Michael Tamblyn, Chief Content Officer, Kobo Inc. discussed Kobo’s role in the indie environment. Kobo had a fantastic December as it doubled content sales and device sales were up 150%. After Google left indies, Kobo jumped in with the ABA. Google had asked retailers to compete online, which is very hard to do, and booksellers are not set up to do this. Kobo felt that they could leverage the strengths that they already had. One of the major things that booksellers can do is to hand sell and they have a relationship with the customer.
Some of the problems they faced included how to distribute to all these indie bookstores. They couldn’t use any of the typical electronics distributors. Kobo realized that indies already use Ingram and so tapped Ingram to do the distribution. Another problem was how to get people trained to answer customers’ questions. They put together a 26 person field team to do education.
Devices went into 450 ABA stores in November, and Kobo has now been able to get a sense of how an indie book reader is different. They buy more expensive ebooks and have a completely different price tolerance from the “regular” ebook reader. Indie ebook buyers buy less backlist titles and they buy at a much higher price level. They also buy different ebooks in that they buy less fiction and much more non-fiction biography, business, history, political science, etc. For the fiction sales, indie buyers purchase much more literary fiction and less genre fiction. There is also a “shocking” lack of romance and erotica.
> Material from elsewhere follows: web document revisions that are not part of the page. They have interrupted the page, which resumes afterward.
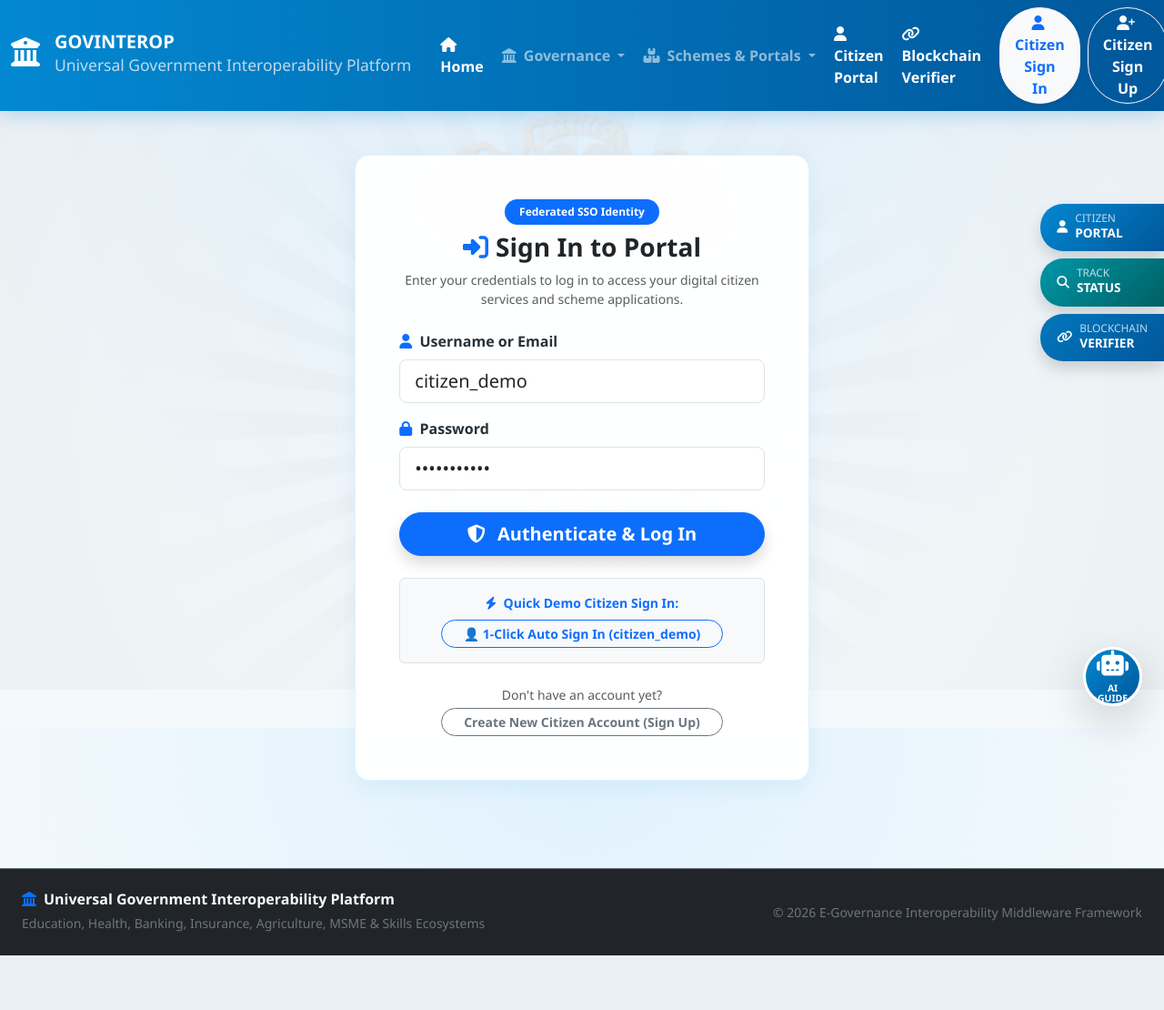
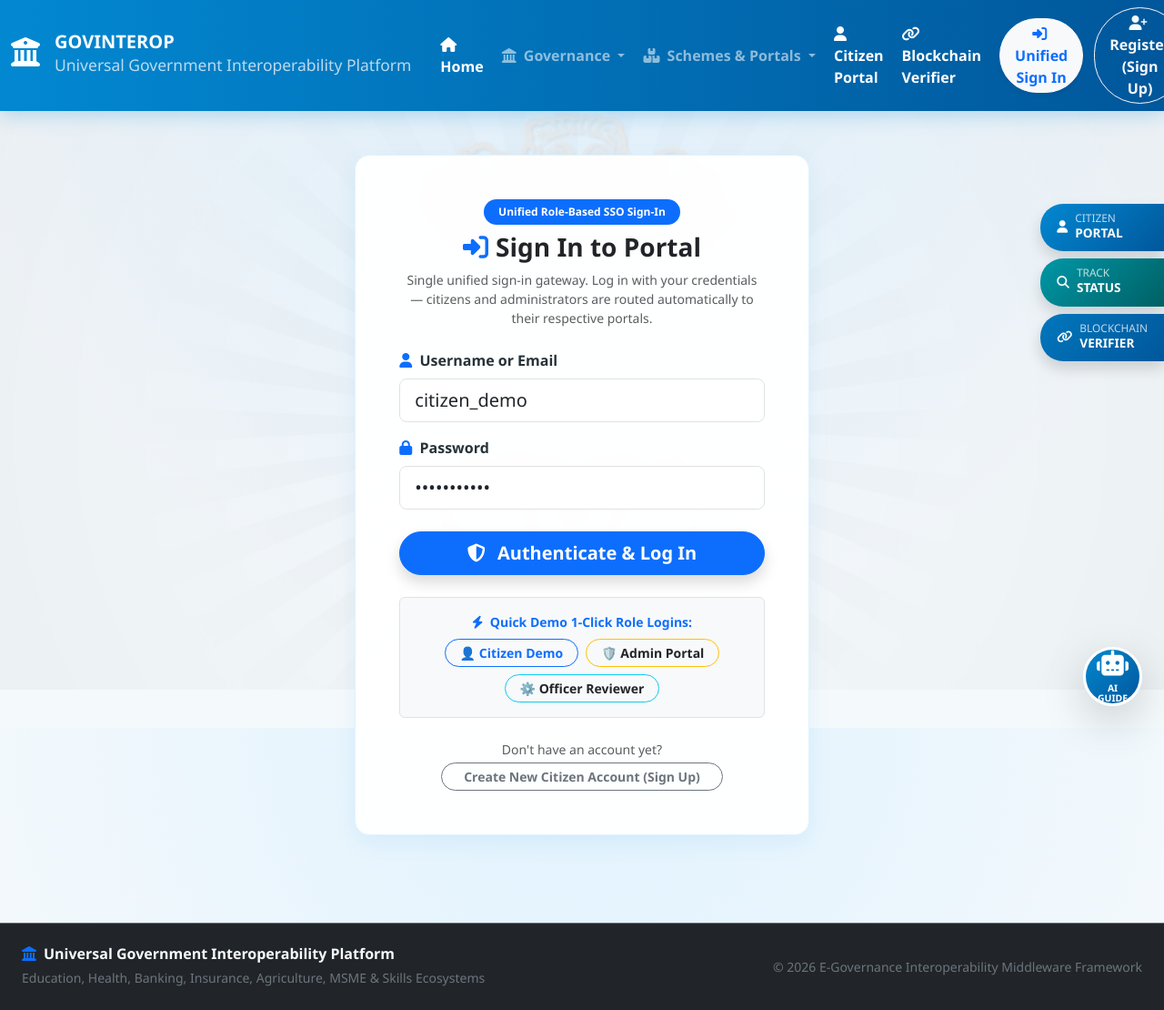
Before and after one commit to mepellireeta-wq/interoperability-framework, a Flask app: page /login-page in a window 1280 px wide. Shown: the whole page at 91% size. Before the commit the page ends 1050 px from the top, so only its background shows below. Run offline with Flask 3, Linux system fonts and the light colour scheme.

Commit message:
Implement single unified sign-in page with automatic role routing and real-time SMS/Email notification alerts on approval/rejection

```diff
--- a/app.py
+++ b/app.py
@@ -110,20 +110,7 @@ def create_app(config_name='dev'):
     @app.route('/admin-login', methods=['GET', 'POST'])
     @app.route('/admin-login-page', methods=['GET', 'POST'])
     def admin_login_page():
-        if request.method == 'POST':
-            username = request.form.get('username', '').strip()
-            password = request.form.get('password', '').strip()
-            from services.sso_service import SSOService
-            user = SSOService.authenticate(username, password)
-            if user and user.role in ['ADMIN', 'OFFICER']:
-                token = SSOService.generate_token(user)
-                session['user_id'] = user.id
-                session['username'] = user.username
-                session['role'] = user.role
-                res = redirect(f'/admin-portal?token={token}')
-                res.set_cookie('sso_token', token, max_age=43200)
-                return res
-        return render_template('admin_login.html')
+        return redirect('/login-page')
 
     @app.route('/register-page', methods=['GET'])
     def register_page():
--- a/templates/admin.html
+++ b/templates/admin.html
@@ -337,7 +337,7 @@ async function advanceApp(appId, decision) {
             body: JSON.stringify({ application_id: appId, decision: decision, force_approve: (decision === 'APPROVE'), remarks: `Officer Decision: ${decision}` })
         });
         if (res.ok) {
-            alert(`Application ${decision === 'APPROVE' ? 'Approved' : 'Rejected'} successfully!`);
+            alert(`Application ${decision === 'APPROVE' ? 'APPROVED & SANCTIONED' : 'REJECTED'}! Real-Time SMS & Email Notification Alerts Dispatched to Citizen.`);
             await loadAdminDashboardData();
             if (decision === 'APPROVE') {
                 switchAdminTab('APPROVED');
--- a/templates/base.html
+++ b/templates/base.html
@@ -101,18 +101,13 @@
                         {% endif %}
                     {% else %}
                     <li class="nav-item ms-lg-2">
-                        <a href="/login-page" class="btn btn-light text-primary fw-bold px-3 py-1 rounded-pill shadow-sm me-1">
-                            <i class="fa-solid fa-user me-1"></i> Citizen Sign In
-                        </a>
-                    </li>
-                    <li class="nav-item me-1">
-                        <a href="/register-page" class="btn btn-outline-light fw-bold px-3 py-1 rounded-pill">
-                            <i class="fa-solid fa-user-plus me-1"></i> Citizen Sign Up
+                        <a href="/login-page" class="btn btn-light text-primary fw-bold px-3 py-1 rounded-pill shadow-sm me-2">
+                            <i class="fa-solid fa-right-to-bracket me-1"></i> Unified Sign In
                         </a>
                     </li>
                     <li class="nav-item">
-                        <a href="/admin-login" class="btn btn-warning text-dark fw-bold px-3 py-1 rounded-pill shadow-sm">
-                            <i class="fa-solid fa-lock me-1"></i> Official Admin Sign In
+                        <a href="/register-page" class="btn btn-outline-light fw-bold px-3 py-1 rounded-pill">
+                            <i class="fa-solid fa-user-plus me-1"></i> Register (Sign Up)
                         </a>
                     </li>
                     {% endif %}
--- a/templates/login.html
+++ b/templates/login.html
@@ -16,9 +16,9 @@
                 {% endif %}
 
                 <div class="text-center mb-4">
-                    <span class="badge bg-primary rounded-pill px-3 py-2 mb-2">Federated SSO Identity</span>
+                    <span class="badge bg-primary rounded-pill px-3 py-2 mb-2">Unified Role-Based SSO Sign-In</span>
                     <h3 class="fw-bold text-dark"><i class="fa-solid fa-right-to-bracket text-primary me-2"></i>Sign In to Portal</h3>
-                    <p class="text-muted small">Enter your credentials to log in to access your digital citizen services and scheme applications.</p>
+                    <p class="text-muted small">Single unified sign-in gateway. Log in with your credentials — citizens and administrators are routed automatically to their respective portals.</p>
                 </div>
 
                 <div id="citizenAlertBox" class="alert alert-danger d-none mb-3 text-center small rounded-3"></div>
@@ -26,7 +26,7 @@
                 <form id="pageLoginForm">
                     <div class="mb-3">
                         <label class="form-label fw-bold"><i class="fa-solid fa-user me-1 text-primary"></i> Username or Email</label>
-                        <input type="text" id="pageUsername" class="form-control form-control-lg" placeholder="e.g. citizen_demo" value="citizen_demo" required>
+                        <input type="text" id="pageUsername" class="form-control form-control-lg" placeholder="e.g. citizen_demo or admin" value="citizen_demo" required>
                     </div>
 
                     <div class="mb-4">
@@ -42,10 +42,18 @@
                 </form>
 
                 <div class="mt-4 p-3 bg-light rounded text-center small text-dark border">
-                    <strong class="text-primary d-block mb-2"><i class="fa-solid fa-bolt me-1"></i> Quick Demo Citizen Sign In:</strong>
-                    <button type="button" class="btn btn-sm btn-outline-primary fw-bold rounded-pill px-4" onclick="quickFillCitizen('citizen_demo', 'Citizen@123')">
-                        👤 1-Click Auto Sign In (citizen_demo)
-                    </button>
+                    <strong class="text-primary d-block mb-2"><i class="fa-solid fa-bolt me-1"></i> Quick Demo 1-Click Role Logins:</strong>
+                    <div class="d-flex flex-wrap gap-2 justify-content-center">
+                        <button type="button" class="btn btn-sm btn-outline-primary fw-bold rounded-pill px-3" onclick="quickFillRole('citizen_demo', 'Citizen@123')">
+                            👤 Citizen Demo
+                        </button>
+                        <button type="button" class="btn btn-sm btn-outline-warning text-dark fw-bold rounded-pill px-3" onclick="quickFillRole('admin', 'Admin@123')">
+                            🛡️ Admin Portal
+                        </button>
+                        <button type="button" class="btn btn-sm btn-outline-info text-dark fw-bold rounded-pill px-3" onclick="quickFillRole('officer_skills', 'Officer@123')">
+                            ⚙️ Officer Reviewer
+                        </button>
+                    </div>
                 </div>
 
                 <div class="mt-4 text-center">
@@ -62,7 +70,7 @@
 
 {% block scripts %}
 <script>
-function quickFillCitizen(u, p) {
+function quickFillRole(u, p) {
     document.getElementById('pageUsername').value = u;
     document.getElementById('pagePassword').value = p;
     document.getElementById('pageLoginForm').dispatchEvent(new Event('submit'));
@@ -122,9 +130,13 @@ document.addEventListener('DOMContentLoaded', function() {
                 console.error("Citizen login fetch warning:", err);
             }
 
-            // Guaranteed Seamless Navigation to Citizen Portal
+            // Fallback Role-Based Routing
             document.cookie = `sso_token=GOV-CITIZEN-SSO-TOKEN; path=/; max-age=43200`;
-            window.location.href = '/citizen-portal';
+            if (username.toLowerCase().includes('admin') || username.toLowerCase().includes('officer')) {
+                window.location.href = '/admin-portal';
+            } else {
+                window.location.href = '/citizen-portal';
+            }
             return false;
         };
     }
```
Also changed, not shown: routes/citizen.py (+7 -1 lines), services/notification_service.py (+43 -1 lines), services/workflow_engine.py (+8 -0 lines), templates/citizen.html (+22 -0 lines), tests/test_workflows.py (+30 -0 lines).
Kobo is going into the indie space because they feel that there is a core of traditional readers that are on the sidelines and waiting to make a decision as to whether to jump into digital. They also feel that this is good practice to moving overseas where indies are far more prevalent, as many countries do not have a dominant national bookstore chain.